The work is often no picnic. Bad weather. Lack of animals. Poor visibility. Rustling up boats. Carting 20 crates of gear through customs in country after country. And the keys to success are often out of his hands. (Read about a baby sperm whale tangled in ocean trash.)
Yet Skerry feels enormously lucky. He loves the work itself.
“One of the things I learned after three years with this project is that I could do whale stuff for the rest of my life and be happy,” he says. “And I’d still never fully understand them.”
On one previous story, he took to 29-degree Fahrenheit Arctic waters in mid-winter in a specially made 10-millimeter-thick wet suit. For three hours, as sea life crowded his lens, he didn’t notice the physical misery. Only when the animals disappeared did the cold set in. “You get driven by what’s in front of you,” he says. “It’s a sign that so many of the limitations we place on ourselves are mental.”
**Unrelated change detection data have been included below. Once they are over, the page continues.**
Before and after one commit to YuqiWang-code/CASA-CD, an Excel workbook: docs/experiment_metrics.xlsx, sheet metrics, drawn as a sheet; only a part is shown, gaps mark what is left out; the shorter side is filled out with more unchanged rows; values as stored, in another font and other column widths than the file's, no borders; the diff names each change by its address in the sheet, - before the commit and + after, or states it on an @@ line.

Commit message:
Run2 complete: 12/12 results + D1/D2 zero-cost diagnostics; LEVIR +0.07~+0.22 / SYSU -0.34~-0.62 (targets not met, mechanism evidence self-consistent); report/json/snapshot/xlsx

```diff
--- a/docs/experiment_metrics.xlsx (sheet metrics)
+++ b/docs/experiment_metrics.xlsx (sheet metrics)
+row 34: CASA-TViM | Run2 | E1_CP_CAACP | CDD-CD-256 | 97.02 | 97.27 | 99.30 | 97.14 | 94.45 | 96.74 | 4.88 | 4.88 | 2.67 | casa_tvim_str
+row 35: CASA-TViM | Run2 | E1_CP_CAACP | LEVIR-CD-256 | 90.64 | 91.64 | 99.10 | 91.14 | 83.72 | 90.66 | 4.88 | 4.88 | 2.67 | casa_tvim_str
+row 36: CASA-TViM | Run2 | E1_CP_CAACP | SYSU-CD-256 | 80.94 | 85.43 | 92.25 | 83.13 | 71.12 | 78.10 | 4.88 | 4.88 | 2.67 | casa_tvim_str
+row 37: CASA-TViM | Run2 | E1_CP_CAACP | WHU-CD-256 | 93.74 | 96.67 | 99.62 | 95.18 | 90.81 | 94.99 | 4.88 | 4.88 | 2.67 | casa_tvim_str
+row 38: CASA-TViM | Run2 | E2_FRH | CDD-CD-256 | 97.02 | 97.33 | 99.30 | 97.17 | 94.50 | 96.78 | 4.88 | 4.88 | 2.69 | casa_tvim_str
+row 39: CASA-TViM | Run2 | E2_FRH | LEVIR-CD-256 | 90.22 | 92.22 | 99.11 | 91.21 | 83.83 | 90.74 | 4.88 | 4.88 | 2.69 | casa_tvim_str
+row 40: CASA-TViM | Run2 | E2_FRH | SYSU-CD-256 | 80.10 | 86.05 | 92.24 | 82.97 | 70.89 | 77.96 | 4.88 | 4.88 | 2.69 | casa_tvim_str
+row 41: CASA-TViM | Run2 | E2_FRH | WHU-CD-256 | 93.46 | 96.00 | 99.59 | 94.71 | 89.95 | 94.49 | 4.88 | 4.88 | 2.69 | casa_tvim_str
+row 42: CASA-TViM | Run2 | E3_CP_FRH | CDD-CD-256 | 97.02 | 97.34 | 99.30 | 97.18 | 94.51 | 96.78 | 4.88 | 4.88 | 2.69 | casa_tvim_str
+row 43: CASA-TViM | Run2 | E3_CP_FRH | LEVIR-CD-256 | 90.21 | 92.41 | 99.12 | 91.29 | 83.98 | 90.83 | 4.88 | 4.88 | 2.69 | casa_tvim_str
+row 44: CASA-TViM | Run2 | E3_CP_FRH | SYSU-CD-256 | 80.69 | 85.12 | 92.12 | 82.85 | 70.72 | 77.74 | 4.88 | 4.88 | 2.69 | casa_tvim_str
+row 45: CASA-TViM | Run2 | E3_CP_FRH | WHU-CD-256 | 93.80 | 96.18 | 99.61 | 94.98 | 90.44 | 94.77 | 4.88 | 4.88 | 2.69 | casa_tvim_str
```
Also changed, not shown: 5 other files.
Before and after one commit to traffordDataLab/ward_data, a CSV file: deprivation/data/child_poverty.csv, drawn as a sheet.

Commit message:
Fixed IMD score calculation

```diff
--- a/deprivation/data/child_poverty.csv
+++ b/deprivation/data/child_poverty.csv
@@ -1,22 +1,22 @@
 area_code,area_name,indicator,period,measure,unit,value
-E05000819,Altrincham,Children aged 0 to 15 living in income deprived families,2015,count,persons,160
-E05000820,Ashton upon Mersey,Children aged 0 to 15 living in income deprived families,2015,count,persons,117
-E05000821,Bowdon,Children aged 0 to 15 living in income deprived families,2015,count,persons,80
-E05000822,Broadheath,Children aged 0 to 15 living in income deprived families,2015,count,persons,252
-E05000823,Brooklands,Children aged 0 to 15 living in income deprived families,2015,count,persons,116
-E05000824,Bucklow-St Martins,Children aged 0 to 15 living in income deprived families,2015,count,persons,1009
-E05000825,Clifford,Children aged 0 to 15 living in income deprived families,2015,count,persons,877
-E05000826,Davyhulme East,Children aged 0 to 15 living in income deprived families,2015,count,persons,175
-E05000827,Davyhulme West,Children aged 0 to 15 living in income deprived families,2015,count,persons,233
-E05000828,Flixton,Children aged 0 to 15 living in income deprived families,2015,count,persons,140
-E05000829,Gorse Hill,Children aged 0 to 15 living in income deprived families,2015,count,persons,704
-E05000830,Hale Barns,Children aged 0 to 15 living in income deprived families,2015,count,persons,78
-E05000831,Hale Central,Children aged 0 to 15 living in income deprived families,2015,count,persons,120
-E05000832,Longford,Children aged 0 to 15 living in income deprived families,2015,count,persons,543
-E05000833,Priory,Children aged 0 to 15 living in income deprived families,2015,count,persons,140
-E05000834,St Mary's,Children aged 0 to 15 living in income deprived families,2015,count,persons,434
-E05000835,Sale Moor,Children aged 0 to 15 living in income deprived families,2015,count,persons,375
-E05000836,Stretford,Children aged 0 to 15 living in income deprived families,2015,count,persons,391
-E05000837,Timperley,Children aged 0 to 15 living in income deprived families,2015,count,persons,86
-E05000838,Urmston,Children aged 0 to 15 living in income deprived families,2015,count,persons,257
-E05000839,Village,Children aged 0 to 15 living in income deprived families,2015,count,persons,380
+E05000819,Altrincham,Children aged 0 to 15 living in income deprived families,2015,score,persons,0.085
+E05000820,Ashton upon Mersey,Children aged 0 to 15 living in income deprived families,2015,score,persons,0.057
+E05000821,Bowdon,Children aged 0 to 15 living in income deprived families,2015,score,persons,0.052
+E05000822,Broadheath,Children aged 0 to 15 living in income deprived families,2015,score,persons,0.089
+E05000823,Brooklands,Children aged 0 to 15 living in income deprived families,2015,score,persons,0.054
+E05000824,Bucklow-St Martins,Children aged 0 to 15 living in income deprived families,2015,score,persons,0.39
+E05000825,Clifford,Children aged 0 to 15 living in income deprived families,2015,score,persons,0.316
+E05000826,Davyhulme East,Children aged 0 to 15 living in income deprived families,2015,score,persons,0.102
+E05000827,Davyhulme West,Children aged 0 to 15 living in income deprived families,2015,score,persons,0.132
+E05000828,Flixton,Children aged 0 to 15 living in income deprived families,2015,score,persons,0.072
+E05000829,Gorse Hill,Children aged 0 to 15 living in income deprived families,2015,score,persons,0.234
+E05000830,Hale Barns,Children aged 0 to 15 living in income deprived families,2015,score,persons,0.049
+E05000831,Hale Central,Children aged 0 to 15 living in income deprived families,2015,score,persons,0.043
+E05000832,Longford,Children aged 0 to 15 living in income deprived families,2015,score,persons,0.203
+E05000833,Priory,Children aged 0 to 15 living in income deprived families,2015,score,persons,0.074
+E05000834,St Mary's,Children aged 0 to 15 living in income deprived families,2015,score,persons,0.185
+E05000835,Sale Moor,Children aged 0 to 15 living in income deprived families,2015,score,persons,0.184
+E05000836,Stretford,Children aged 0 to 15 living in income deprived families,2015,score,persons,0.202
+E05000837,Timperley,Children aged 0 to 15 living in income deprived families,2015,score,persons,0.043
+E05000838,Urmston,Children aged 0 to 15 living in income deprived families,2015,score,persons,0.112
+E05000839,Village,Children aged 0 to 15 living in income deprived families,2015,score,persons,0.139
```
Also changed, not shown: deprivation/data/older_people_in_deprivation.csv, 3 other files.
In the end, Skerry’s faith and persistence pay off. In Dominica, he photographed adult sperm whales “babysitting” young calves while mothers hunted squid below, and he came to recognize individual whales by their flukes. Despite his early drought, he captured one of the first images anywhere of a baby sperm whale calf suckling its mother—a photo that wowed scientists.
“There’s an old saying among whale scientists: Someday we will know everything there is to know about whales, except how a sperm whale calf nurses,” Skerry says. “It was like divine intervention—magic did happen, but it was on the whales’ terms.”
After 43 years of diving and 23 years of photographing for National Geographic, Skerry hopes his work helps audiences see that everything in the ocean is connected—and that we are connected to it too. (Listen to Skerry describe his career's start and the meal an orca "served” him, in the podcast episode “The Secret Culture of Killer Whales” on Overheard at National Geographic.)
“What I hope is that through the lens of culture and family and identity … we begin to understand we’re not alone on this planet—we’re not above or apart from nature,” Skerry says. “If we can see a little of ourselves in these animals, it hopefully makes it just a bit more likely that we’ll think twice about how we treat this place. There’s a lot more going on out there than we ever realized.”